Companies innovate for a purpose: They want to grow, enter new markets, develop new products, try out new marketing and sales strategies. Priorities for users are different: They want to get a job done. CFI clarifies the business intention upfront, making sure that innovators keep the goal in mind. It then frames the business challenge at hand from a users‘ jobs-to-be-done point of view, thereby shifting the perspective from a limiting internal company view to the broader user view.
Discovering unmet user needs is a challenge, often giving a picture distorted by both company-internal biases and customers being stuck with existing solutions. CFI explores user jobs and context realities both broad and deep along the usage journey – thereby uncovering hundreds of specific user value metrics that drive behaviors. In a second step, CFI lets customers/users validate those metrics outside-in to identify user pain points and essential needs.
A deep understanding of users‘ point of view offers major opportunities. As the main focus of discussions and decision-making shifts to pain points and how well they are addressed, innovation strategies are oriented towards user needs. Everyone involved gains a better understanding of what needs to be done so business objectives can be achieved. Every project or initiative will be centered around a value proposition that resonates with users.
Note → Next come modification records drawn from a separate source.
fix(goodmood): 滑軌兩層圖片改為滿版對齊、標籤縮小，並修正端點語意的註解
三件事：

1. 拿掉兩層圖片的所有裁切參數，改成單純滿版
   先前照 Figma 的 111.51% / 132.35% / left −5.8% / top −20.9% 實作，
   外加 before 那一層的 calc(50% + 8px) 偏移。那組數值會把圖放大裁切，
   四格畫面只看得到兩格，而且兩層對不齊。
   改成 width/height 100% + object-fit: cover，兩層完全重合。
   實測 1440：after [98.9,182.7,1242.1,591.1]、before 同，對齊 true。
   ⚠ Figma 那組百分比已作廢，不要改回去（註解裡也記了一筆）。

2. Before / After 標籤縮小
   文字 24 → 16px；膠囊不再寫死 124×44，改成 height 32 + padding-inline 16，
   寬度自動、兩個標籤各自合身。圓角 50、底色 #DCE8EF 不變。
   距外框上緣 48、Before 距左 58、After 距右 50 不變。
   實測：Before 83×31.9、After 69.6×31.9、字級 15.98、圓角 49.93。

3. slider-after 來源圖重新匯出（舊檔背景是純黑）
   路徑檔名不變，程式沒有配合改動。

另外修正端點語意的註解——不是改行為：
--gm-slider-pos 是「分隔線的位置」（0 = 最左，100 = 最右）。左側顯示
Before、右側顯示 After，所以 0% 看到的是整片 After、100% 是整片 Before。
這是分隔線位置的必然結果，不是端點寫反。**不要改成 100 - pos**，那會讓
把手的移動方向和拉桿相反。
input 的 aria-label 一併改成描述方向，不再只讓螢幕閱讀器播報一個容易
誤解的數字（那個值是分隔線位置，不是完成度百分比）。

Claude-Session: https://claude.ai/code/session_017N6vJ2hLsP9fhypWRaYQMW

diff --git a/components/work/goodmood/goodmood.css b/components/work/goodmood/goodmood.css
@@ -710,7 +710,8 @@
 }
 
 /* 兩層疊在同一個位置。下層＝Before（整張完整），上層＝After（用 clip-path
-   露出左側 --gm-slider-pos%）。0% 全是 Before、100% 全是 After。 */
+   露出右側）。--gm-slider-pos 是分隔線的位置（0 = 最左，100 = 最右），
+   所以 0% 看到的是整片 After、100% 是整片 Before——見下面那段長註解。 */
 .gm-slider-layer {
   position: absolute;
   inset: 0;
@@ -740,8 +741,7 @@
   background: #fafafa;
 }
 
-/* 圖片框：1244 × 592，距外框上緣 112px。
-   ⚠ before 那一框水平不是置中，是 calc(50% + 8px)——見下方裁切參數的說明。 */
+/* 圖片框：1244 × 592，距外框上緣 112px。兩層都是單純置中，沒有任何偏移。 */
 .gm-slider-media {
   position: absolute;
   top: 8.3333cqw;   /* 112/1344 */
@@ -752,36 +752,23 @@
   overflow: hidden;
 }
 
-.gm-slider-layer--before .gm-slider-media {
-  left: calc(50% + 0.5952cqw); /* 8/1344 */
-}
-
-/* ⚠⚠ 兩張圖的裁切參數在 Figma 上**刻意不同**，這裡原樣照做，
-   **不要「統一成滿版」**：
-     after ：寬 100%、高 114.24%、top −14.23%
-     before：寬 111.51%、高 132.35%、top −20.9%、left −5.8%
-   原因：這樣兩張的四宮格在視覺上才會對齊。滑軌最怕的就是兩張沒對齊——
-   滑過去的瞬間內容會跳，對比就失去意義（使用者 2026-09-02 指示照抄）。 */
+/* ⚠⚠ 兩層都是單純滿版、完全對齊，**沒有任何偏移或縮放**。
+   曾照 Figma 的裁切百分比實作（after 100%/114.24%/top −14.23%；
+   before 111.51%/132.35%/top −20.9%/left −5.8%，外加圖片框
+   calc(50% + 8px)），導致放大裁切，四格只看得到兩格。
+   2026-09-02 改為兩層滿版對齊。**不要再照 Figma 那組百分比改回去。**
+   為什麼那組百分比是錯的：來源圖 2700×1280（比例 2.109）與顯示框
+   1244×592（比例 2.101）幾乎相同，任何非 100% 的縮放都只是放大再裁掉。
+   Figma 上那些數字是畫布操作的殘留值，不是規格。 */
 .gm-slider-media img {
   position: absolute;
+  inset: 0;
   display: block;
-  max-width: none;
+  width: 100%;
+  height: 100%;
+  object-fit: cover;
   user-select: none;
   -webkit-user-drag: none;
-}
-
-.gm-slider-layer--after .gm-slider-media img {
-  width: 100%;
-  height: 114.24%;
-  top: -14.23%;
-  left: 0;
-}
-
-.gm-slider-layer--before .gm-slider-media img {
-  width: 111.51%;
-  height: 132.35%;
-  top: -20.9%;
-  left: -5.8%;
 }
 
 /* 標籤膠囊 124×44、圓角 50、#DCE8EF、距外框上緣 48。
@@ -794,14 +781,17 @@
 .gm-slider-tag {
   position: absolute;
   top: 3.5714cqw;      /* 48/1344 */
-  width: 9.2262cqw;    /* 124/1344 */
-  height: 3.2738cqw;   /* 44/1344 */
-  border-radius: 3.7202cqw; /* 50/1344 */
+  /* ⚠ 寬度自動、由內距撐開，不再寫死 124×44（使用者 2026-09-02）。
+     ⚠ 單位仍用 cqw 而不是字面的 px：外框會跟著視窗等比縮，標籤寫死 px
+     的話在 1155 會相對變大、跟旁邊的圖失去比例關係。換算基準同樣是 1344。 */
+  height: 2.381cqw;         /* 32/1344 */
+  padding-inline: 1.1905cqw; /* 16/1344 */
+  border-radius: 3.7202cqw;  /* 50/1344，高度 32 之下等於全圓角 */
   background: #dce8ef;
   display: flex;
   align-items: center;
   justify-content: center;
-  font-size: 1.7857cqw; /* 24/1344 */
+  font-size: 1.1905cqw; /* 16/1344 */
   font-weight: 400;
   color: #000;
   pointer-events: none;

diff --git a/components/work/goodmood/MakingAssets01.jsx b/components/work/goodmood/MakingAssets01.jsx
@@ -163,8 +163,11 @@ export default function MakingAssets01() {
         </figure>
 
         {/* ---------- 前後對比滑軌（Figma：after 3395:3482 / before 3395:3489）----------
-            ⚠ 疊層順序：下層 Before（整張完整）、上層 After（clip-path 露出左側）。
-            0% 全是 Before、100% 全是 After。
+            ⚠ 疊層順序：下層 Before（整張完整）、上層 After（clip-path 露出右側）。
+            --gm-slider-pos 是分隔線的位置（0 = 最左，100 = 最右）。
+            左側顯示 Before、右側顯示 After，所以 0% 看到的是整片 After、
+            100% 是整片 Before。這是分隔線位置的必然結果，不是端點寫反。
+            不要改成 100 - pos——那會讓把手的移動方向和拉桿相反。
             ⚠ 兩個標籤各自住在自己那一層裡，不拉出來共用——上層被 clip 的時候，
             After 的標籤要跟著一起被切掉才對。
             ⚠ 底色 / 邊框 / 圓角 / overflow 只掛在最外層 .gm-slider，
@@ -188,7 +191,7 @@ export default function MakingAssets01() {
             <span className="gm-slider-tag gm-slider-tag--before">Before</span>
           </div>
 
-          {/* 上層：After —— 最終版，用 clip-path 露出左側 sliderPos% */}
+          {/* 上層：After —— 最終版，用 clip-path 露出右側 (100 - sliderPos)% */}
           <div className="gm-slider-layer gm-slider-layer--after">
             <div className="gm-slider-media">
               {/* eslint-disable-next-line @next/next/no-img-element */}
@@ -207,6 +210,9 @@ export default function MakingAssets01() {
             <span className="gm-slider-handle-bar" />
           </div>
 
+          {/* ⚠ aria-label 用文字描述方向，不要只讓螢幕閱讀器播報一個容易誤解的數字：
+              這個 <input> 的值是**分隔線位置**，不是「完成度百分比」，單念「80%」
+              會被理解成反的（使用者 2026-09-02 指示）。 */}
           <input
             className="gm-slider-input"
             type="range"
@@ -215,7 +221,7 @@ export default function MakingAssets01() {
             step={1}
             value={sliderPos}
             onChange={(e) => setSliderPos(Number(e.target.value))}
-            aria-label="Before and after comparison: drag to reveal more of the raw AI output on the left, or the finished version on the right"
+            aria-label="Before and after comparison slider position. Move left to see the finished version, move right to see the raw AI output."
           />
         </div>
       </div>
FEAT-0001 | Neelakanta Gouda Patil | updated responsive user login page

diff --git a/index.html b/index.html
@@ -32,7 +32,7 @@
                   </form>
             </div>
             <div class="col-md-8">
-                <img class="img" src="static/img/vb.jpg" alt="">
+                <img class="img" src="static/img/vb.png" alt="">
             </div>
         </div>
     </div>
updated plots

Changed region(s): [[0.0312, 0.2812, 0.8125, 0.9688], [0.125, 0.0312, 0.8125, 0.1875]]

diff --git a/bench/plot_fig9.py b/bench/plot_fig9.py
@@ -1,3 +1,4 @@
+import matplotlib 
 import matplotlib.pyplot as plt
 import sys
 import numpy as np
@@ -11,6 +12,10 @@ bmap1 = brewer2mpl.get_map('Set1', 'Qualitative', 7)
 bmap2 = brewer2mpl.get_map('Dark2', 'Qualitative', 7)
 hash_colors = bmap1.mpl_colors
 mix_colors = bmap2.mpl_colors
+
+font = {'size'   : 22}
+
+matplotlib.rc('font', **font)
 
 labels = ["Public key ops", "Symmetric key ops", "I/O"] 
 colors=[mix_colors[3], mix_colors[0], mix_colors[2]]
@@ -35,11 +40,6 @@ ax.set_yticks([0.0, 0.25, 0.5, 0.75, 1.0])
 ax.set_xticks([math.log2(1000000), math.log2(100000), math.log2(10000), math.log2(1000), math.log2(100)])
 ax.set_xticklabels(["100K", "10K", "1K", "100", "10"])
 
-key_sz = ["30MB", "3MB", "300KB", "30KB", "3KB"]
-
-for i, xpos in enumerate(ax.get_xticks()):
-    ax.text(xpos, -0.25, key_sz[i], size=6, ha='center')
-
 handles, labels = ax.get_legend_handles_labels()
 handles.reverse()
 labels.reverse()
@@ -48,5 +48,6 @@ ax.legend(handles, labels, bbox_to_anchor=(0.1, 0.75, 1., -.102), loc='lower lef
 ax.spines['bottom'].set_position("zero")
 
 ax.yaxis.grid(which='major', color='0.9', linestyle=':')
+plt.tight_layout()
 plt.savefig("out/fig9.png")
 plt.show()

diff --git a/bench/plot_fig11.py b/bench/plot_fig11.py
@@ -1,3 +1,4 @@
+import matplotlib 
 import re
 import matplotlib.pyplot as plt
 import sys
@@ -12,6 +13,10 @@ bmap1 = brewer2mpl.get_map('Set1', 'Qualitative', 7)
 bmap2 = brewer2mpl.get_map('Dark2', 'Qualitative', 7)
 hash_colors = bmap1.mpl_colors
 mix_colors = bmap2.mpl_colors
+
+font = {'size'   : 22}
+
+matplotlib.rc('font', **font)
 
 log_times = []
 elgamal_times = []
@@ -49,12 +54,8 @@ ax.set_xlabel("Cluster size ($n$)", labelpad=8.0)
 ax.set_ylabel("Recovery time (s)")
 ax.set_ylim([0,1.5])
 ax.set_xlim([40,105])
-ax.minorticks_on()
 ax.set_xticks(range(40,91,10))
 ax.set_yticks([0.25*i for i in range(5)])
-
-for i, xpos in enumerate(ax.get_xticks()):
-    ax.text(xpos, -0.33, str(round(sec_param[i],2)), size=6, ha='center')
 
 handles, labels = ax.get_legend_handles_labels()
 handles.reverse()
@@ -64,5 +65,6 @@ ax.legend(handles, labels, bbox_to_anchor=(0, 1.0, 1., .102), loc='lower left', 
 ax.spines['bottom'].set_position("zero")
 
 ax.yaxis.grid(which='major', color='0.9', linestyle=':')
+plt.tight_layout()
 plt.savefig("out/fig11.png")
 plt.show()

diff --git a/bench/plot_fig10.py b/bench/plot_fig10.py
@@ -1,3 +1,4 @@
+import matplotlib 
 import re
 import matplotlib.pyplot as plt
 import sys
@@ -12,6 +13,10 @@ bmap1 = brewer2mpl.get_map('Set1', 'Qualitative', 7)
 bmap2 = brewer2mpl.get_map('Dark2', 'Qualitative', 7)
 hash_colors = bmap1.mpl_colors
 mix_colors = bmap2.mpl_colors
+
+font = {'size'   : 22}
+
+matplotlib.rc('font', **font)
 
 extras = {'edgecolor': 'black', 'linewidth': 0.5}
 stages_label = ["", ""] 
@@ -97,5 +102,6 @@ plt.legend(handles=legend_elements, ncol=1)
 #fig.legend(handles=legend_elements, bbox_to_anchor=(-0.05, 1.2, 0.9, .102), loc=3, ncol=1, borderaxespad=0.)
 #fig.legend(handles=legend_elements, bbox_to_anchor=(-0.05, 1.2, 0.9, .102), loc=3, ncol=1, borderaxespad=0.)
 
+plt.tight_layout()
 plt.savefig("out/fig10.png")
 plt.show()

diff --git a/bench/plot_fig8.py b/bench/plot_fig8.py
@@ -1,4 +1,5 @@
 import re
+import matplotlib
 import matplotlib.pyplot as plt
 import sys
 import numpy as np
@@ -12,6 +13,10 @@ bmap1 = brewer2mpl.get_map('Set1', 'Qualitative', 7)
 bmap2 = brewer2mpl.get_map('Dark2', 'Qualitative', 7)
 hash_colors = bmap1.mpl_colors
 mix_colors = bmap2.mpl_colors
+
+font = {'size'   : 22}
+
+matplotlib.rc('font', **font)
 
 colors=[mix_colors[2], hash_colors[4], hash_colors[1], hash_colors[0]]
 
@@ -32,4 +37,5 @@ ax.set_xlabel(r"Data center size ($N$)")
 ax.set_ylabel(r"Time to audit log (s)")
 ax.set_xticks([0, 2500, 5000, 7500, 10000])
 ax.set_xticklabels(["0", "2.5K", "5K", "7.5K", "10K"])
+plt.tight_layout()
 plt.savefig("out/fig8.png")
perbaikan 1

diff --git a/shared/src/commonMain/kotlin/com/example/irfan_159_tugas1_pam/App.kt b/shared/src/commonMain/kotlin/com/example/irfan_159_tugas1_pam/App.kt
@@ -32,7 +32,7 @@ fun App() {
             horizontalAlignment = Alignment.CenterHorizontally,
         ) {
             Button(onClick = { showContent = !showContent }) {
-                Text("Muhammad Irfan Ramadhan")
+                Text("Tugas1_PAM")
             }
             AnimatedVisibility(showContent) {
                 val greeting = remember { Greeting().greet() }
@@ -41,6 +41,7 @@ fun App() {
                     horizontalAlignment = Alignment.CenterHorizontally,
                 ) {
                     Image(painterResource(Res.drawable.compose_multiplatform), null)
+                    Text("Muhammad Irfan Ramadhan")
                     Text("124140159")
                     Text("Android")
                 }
Every company has its own way of developing solutions. Some follow a more conventional R&D approach, others a more agile one that involves frequent interactions with users. No matter which one you prefer – keeping focused on users‘ pain points is key. The CFI framework keeps users at the table throughout the development process, thus maximizing your innovation success.